- The price of stone veneer can range from $5.50 to $10.75 per sq. ft.
8. Composite Siding
Composite sidings are a class of sidings engineered from a range of materials. Engineered wood and fiber cement are both examples of composite sidings. Available in a wide variety of colors and textures, they are generally more durable than natural materials.
Because of how they are manufactured and the materials involved, composite sidings tend to be resistant to rot, pests or moisture. But of course, this varies by the specific composite.
- Cheap compared to other options
- Highly versatile, available in many textures and colors
- Composites can crack under some conditions
- Some types of composites may be affected by moisture
- Prices start from around $4 to $6.5 per sq. ft.
9. Fiber Cement Siding
Fiber cement siding is made of cement, fly ash and wood fibers mixed with water. The wood fibers give it strength. Like other composite sidings, fiber cement sidings are also available in various colors and textures.
This type of siding has been in use for more than a hundred years, although asbestos fibers were used back then. The fiber cement sidings produced these days don’t contain asbestos.
Fiber cement siding is resistant to rot and requires little maintenance. It’s also flame-, insect-, pest- and moisture-resistant. Some manufacturers even offer warranties of up to 50 years.
- Available in many different textures and colors
- Long-lasting, even up to 50 years
- Resistant to pest, fire and moisture
- Requires little maintenance
- May crack under certain conditions
- Need specialized equipment to install safely
- It costs between $5 and $14 per sq. ft.
10. Hardie Board Siding
Hardie board is a particular type of fiber cement siding invented by James Hardie. It’s one of the top-selling sidings in the U.S. and is available in many different colors and textures.
It’s incredibly durable, capable of withstanding most natural elements and lasts decades. James Hardie Industries offer a 30-year warranty on the board and a 15-year warranty on the color and finish.
- Highly durable and long-lasting
- Requires little maintenance
- Available in many textures and colors
- Improves curb appeal and resale value
- Installation takes time and is costly due to the heavy nature of the boards
- Prices vary by textures, colors, etc. and range from $1 to $6 per sq. ft.
11. Stucco Siding
Stucco is a type of finish that has been used on houses and buildings for centuries. Due to its durability and availability in multiple textures and colors, it’s becoming increasingly popular as a siding material.

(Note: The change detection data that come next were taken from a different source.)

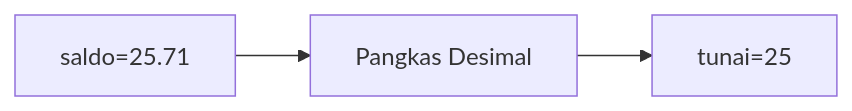
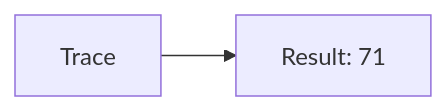
The seventh of 25 diagrams in part-c-pemahaman-cpp/01-tipe-data/latihan/set-11.md (amnahwaida/OSNK_INF_PREP), drawn with Mermaid before and after one commit. The commit also changed other lines of this file and 71 other files, not shown here.

````diff
--- a/part-c-pemahaman-cpp/01-tipe-data/latihan/set-11.md
+++ b/part-c-pemahaman-cpp/01-tipe-data/latihan/set-11.md
@@ -307,5 +148,4 @@
 ```mermaid
 graph LR
-A["saldo=25.71"] --> B["Pangkas Desimal"]
-B --> C["tunai=25"]
+A[Trace] --> B[Result: 71]
 ```
````
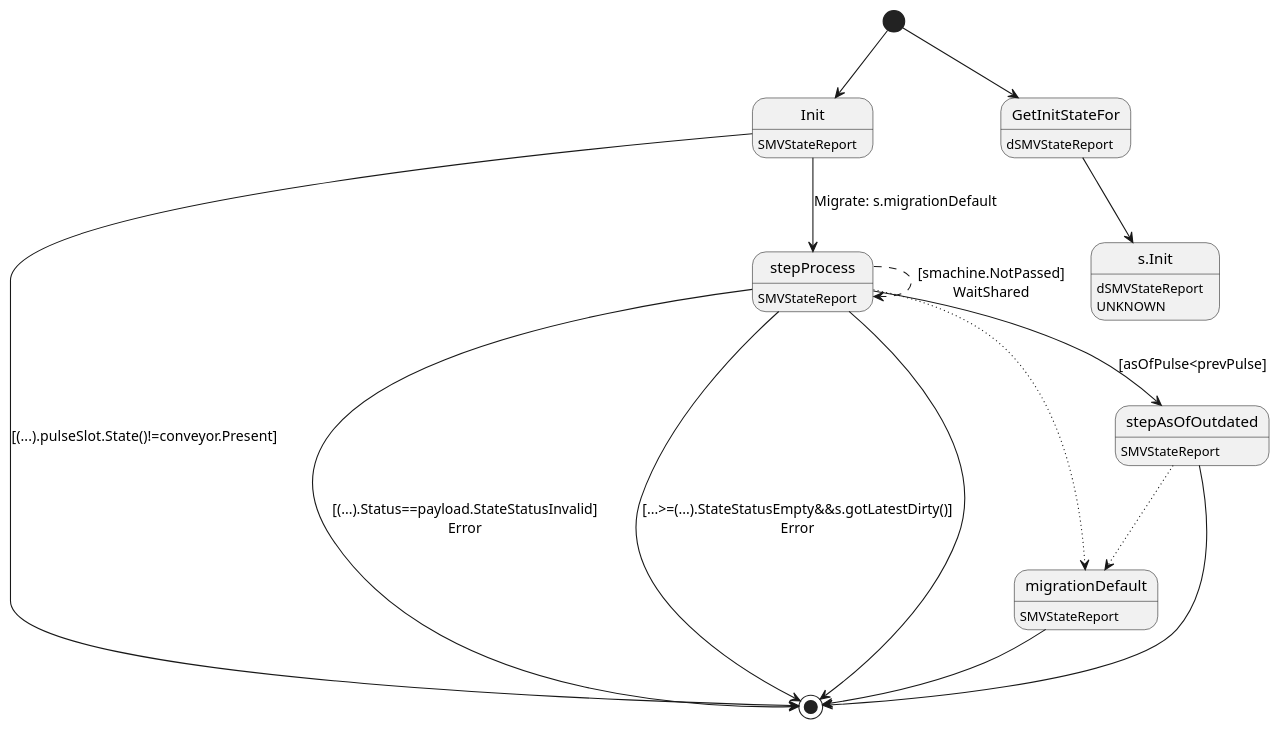
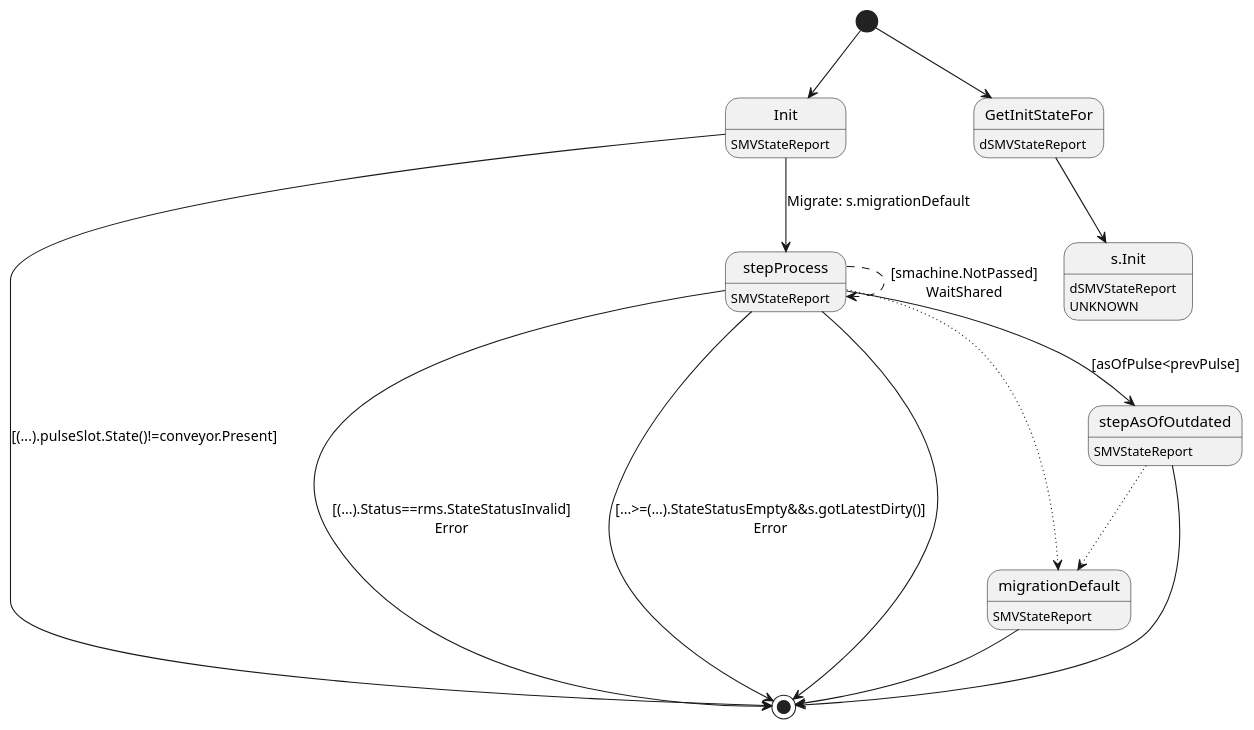
The diagram in ledger-core/virtual/handlers/vstatereport.plantuml (insolar/assured-ledger), drawn with PlantUML before and after one commit. The commit also changed 16 other files, not shown here.

Commit message:
NOISSUE: rename payload to rms in virtual handlers and fix typed checker

```diff
--- a/ledger-core/virtual/handlers/vstatereport.plantuml
+++ b/ledger-core/virtual/handlers/vstatereport.plantuml
@@ -1,29 +1,29 @@
 @startuml
 state "Init" as T01_S001
 T01_S001 : SMVStateReport
 [*] --> T01_S001
 T01_S001 --> [*] : [(...).pulseSlot.State()!=conveyor.Present]
 T01_S001 --> T01_S003 : Migrate: s.migrationDefault
 state "migrationDefault" as T01_S002
 T01_S002 : SMVStateReport
 T01_S002 --> [*]
 state "stepAsOfOutdated" as T01_S004
 T01_S004 : SMVStateReport
 T01_S004 --[dotted]> T01_S002
 T01_S004 --> [*]
 state "stepProcess" as T01_S003
 T01_S003 : SMVStateReport
 T01_S003 --[dotted]> T01_S002
-T01_S003 --> [*] : [(...).Status==payload.StateStatusInvalid]\nError
+T01_S003 --> [*] : [(...).Status==rms.StateStatusInvalid]\nError
 T01_S003 --> [*] : [...>=(...).StateStatusEmpty&&s.gotLatestDirty()]\nError
 T01_S003 --> T01_S004 : [asOfPulse<prevPulse]
 T01_S003 --[dashed]> T01_S003 : [smachine.NotPassed]\nWaitShared
 T01_S003 --> [*]
 state "GetInitStateFor" as T00_S001
 T00_S001 : dSMVStateReport
 [*] --> T00_S001
 state "s.Init" as T00_U001
 T00_U001 : dSMVStateReport
 T00_U001 : UNKNOWN 
 T00_S001 --> T00_U001
 @enduml
```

Unlike most other sidings which are available as boards or sheets, stucco siding is developed over a house’s frame. A heavy wire mesh is attached to the surface of the house and layers are applied on top of the other. Properly applied, stucco can last a long time and is extremely fire-resistant. However, if not done properly, it can develop cracks.
- Highly durable and long-lasting
- Highly customizable, available in different colors, textures and finishes
- Susceptible to cracking if not applied properly
- Installation requires experienced professionals, so labor costs can be high
- Total cost including materials and installation can range between $6 and $9 per sq. ft.
How to Choose the Right Type of House Siding
The budget will probably be the biggest consideration for most people. But other factors can come into play as well.
For example, if someone wants to install new siding before selling their house, the visual appeal will be an important consideration as it can increase the resale value. But if someone’s buying a new house, they may prefer something that requires low maintenance even if it costs more to install. Of course, the aesthetic appeal will still play a huge role.
With tools like Hyphen HomeSight, prospective homeowners can explore the aesthetic appeal of different siding options before making a decision. Our software allows buyers to customize the designs using simple drag-and-drop features so they can easily visualize what a particular type of siding may look like.
Plus, they can easily compare different options along with their prices to make an informed decision. Contact us today to learn how Hyphen HomeSight can help you provide a sophisticated and convenient home buying experience to your customers.